CHRIS: You know what I mean?
VALERIE: We’re trying. [laughs]
CHRIS: Yeah! Yeah. I think that’s our job. Like it’s our job to sorta try to make it as uncomplicated as possible, but yet preserving the complexity [chuckling] of the disabled experience, right?
CHRIS: Oh, there’s a lotta work to do. Yeah.
VALERIE: It’s a lot of work to do. And sometimes it feels never-ending. But, you know, I try to find those silver linings where I can. Tragedy and stress and heartache is also growth. And I’m just really, really trying to be optimistic and kind of fingers crossed that this will be a time for a lot of growth that our policy structures need to push us forward towards the world that, in my brain, I know we can have. The world that we can see in our art, right? I’m just hoping that this will be a push to get us there. Because I feel like all this heartache and all this struggle and death and pain, there has to be something that blooms from this to honor the people that we have and will lose through this.

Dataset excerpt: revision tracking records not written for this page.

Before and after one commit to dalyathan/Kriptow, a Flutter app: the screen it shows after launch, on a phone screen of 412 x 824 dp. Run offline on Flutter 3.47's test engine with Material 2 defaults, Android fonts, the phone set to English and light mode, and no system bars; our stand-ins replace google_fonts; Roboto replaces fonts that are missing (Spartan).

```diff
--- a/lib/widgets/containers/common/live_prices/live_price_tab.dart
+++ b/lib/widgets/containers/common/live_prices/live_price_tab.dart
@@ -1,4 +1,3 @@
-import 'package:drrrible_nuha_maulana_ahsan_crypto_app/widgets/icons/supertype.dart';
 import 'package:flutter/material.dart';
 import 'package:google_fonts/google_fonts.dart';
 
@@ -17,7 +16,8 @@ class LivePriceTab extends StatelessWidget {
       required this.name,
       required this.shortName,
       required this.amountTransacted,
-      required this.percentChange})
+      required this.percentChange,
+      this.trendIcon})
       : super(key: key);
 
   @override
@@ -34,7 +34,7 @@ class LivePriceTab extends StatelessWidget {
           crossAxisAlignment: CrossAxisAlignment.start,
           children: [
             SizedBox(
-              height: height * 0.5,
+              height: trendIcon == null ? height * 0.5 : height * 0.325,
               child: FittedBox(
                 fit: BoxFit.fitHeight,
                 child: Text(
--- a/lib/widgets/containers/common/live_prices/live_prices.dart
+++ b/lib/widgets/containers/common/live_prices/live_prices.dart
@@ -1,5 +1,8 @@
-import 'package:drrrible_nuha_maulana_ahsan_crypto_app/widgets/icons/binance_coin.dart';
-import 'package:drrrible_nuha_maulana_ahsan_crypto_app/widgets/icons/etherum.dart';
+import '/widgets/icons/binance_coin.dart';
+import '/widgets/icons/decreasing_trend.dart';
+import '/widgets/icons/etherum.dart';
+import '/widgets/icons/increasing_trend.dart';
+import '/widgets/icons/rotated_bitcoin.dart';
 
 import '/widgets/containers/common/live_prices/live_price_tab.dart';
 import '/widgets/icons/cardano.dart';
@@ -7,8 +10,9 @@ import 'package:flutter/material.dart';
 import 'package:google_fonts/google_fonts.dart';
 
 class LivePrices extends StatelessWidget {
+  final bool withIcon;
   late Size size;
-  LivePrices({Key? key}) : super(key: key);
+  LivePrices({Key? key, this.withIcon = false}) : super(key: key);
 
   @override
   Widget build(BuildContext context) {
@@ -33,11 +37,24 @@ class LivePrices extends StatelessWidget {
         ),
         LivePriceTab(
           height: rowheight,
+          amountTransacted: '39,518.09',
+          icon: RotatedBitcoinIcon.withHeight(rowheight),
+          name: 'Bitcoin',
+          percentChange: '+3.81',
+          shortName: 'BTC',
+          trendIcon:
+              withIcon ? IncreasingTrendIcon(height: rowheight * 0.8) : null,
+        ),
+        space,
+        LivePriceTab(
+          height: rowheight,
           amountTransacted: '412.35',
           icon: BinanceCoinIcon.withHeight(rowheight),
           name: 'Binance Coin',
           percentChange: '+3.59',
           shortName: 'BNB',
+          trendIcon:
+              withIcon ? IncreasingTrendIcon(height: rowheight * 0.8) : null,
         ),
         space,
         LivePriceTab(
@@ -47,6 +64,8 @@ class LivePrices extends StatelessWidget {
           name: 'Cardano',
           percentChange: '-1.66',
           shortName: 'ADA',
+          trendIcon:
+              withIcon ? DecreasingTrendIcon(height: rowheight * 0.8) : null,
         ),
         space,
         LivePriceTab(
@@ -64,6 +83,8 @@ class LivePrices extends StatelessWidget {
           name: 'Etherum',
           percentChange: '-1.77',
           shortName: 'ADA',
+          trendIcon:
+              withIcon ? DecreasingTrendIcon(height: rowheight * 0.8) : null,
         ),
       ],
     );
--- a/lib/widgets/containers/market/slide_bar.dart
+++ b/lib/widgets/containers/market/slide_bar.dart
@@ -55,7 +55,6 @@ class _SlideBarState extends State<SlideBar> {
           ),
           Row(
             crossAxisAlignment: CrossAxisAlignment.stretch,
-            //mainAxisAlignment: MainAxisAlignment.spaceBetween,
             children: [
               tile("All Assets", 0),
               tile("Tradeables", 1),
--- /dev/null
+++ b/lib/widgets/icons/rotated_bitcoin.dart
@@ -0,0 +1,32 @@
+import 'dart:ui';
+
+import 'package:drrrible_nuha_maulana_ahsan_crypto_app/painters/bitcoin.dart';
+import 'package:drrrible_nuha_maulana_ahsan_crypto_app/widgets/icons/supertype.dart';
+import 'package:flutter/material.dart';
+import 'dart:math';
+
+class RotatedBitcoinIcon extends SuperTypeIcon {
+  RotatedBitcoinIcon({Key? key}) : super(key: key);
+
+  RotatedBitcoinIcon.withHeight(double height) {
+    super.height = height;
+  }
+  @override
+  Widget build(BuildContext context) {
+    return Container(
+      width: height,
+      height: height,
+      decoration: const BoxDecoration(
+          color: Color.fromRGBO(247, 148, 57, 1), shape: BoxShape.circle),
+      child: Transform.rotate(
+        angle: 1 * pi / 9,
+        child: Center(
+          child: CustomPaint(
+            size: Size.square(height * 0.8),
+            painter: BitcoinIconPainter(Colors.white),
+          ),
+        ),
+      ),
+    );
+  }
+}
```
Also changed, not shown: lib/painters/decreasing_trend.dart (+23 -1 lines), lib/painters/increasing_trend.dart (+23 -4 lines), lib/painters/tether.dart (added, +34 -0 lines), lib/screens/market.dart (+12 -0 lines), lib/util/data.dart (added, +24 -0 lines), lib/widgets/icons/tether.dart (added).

[mellow electronic music break]
JILL: What else would you like to share?
VALERIE: I have survived this because of art. Because of books and video games and music and writing and even just kind of the COVID art that people have been coming out with, you know, covering songs and recreating classic paintings with their towel robes. That laughter, that ability to leave the present and go someplace else, I think not only me, but I think most people, so many people have been able to keep their spirits up and intact because of what art does. And I think that’s the other side that I’m hoping comes out of this. We’d really gotten to this point, particularly in education, where everything is so STEM-focused and that we’ve kind of lost the really life-giving nature of art in all its forms. And I just hope that, in some way, this can be encouragement to those people, particularly disabled artists. Because I think we are collectively as a people still pushing forward because artists create art. And I hope that as much as the activists keep doing what they’re doing and the policy people keep doing what they’re doing, that just as important, if not more important, is that the artists keep doing what they’re doing. Because if I couldn’t come home and take pleasure in those things, I don’t know that I could still be doing this, you know.
[mellow electronic music plays through the next few lines]
So, I think I just, I wanna say a thank you to the people that are creating, whether or not they’re creating through this. Because they might not be. It’s very hard. I think many of the people that I get to work alongside would not be able to get up every morning and do this if they didn’t have that art to take joy in when they come home at the end of the day.
JILL: Thank you.
CHRIS: It’s just such a pleasure to spend time with you. Thank you so much.
VALERIE: Yeah, this was wonderful. Thank you so much.
JILL: Thanks for listening. Be well, keep your distance, send us your comments, questions, and your submissions for Oaklee Thiele to hello@DisArtNow.org. Please make sure to follow the My Dearest Friends project on Instagram, Facebook, and DisArtNow.org. And thanks again to the Ford Foundation for their support of this work and to cat enthusiast Cheryl Green for the transcription of this podcast episode.
Music: “I Am Running Down the Long Hallway of Viewmont Elementary” by Chris Zabriskie. (Source: freemusicarchive.org. is licensed under a Attribution License.)